By BILLY HEYEN
Former Churchville-Chili and MCC star Tim Redding pitched twice in the major leagues on May 19. On both occasions, in 2004 and 2008, Redding won.
Those wins accounted for two of Redding’s 37 MLB wins across eight seasons at the highest level of professional baseball. On the anniversary of those two wins, it’s worth taking a look back at Redding’s MLB longevity and what went well, especially in his May 19th starts.
Redding was drafted in the 20th round of the 1997 MLB Draft out of MCC by the Houston Astros, and that’s who he pitched for in his first four big league seasons. On May 19, 2004, Redding took the mound on the road against the defending World Series champion Florida Marlins. Carl Pavano opposed him.
At Pro Player Stadium that day, Redding lasted 6.2 innings, allowing two runs (both unearned) on three hits and two walks while striking out a batter. The two runs came in the fifth inning. Miguel Cabrera reached on an error to open the inning, and then after two outs, Hee-Seop Choi hit a two-run inside-the-park home run.
Redding also went to the plate three times that day, recording his first sacrifice bunt of the season in the process. Houston won 10-2, providing Redding ample run support in the form of a home run and a double from Lance Berkman. Florida’s likely future Hall of Famer, Cabrera, didn’t record a hit in three at bats against Redding.
“There are certain teams you throw well against, and this is one of them for me,” Redding said after that win, according to the Associated Press. “I would rather do it against teams from our division, teams that we face more than just a few times a year. But I’ll take it against whoever I can. It’s just something that has worked out for me.”
Four years later, Redding was in his second of two seasons with the Washington Nationals. Redding’s best ERA at the big-league level came the year earlier, with a 3.64 ERA in 2007. On May 19, 2008, the Nationals hosted the Philadelphia Phillies, who went on to win the World Series that October.

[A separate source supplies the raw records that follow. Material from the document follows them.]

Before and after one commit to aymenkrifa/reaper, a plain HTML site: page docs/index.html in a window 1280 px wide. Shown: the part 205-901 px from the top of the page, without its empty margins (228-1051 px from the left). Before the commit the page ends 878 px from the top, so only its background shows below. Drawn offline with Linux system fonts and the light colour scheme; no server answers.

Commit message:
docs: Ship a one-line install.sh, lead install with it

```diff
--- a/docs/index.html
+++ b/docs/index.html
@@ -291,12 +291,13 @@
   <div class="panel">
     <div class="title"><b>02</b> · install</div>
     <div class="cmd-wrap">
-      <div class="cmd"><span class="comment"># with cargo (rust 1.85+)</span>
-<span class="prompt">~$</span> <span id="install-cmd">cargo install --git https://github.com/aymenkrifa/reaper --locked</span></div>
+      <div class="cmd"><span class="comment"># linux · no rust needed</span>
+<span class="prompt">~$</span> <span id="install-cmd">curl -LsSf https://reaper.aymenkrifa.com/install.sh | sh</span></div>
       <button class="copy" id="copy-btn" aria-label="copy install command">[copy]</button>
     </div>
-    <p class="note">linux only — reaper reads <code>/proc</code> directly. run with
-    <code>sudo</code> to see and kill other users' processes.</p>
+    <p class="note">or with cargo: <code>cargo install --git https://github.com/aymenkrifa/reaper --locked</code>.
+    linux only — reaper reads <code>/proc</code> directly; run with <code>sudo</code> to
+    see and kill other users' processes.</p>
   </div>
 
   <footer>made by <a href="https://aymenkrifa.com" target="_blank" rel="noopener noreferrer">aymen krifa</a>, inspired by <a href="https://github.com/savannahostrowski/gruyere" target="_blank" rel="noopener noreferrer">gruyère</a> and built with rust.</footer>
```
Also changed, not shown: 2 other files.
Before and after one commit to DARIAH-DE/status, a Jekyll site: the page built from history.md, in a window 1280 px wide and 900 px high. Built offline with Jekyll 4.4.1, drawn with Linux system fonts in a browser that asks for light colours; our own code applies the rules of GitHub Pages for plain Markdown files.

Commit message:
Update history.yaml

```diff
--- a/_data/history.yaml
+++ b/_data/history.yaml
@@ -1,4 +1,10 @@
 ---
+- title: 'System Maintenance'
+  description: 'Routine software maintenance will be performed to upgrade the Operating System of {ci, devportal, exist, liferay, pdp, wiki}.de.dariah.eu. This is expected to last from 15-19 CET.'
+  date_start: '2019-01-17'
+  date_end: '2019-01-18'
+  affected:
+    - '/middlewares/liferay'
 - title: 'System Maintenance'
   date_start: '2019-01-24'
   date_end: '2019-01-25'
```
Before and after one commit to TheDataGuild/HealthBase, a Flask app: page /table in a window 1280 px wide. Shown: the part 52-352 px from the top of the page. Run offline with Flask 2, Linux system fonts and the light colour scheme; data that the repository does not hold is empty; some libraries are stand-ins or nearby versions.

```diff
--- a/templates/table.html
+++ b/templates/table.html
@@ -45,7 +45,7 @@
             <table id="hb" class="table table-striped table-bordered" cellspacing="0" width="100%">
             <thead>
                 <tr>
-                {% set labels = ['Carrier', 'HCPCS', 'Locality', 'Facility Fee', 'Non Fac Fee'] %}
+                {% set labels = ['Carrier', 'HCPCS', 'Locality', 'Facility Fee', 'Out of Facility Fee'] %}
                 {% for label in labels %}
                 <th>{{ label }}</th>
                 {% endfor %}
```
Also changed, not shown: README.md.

Redding had already beaten them in his first start of the season with seven one-hit innings.
Redding threw 6.1 shutout innings on May 19, 2008, allowing seven hits, walking two and striking out two batters. He also worked a walk and laid down a sacrifice at the plate. The Nationals’ bullpen kept the shutout going in a 4-0 win that moved Redding’s win-loss record to 6-3 on the season.
Against the Phillies, Redding’s two strikeouts came against the 2006 NL MVP (Ryan Howard) and the 2007 NL MVP (Jimmy Rollins).
“By no means do I think it was a quality effort as far as making good pitches, but the results were there,” Redding said after the win over the Phillies, according to the AP. “I feel comfortable in my own skin, which is something I haven’t been in a while. I know what I’m capable of doing. I know when I’m not feeling good, I can go out there and have games like this.”
Redding concluded his big-league career in 2009 with the New York Mets. He also played for the San Diego Padres and New York Yankees earlier in his career.
Redding is a member of the Section V Baseball Hall of Fame. He also holds the record for most shutouts in a season (five) at MCC. Most recently in professional baseball, Redding was the pitching coach for the Class A Hagerstown Suns in 2018.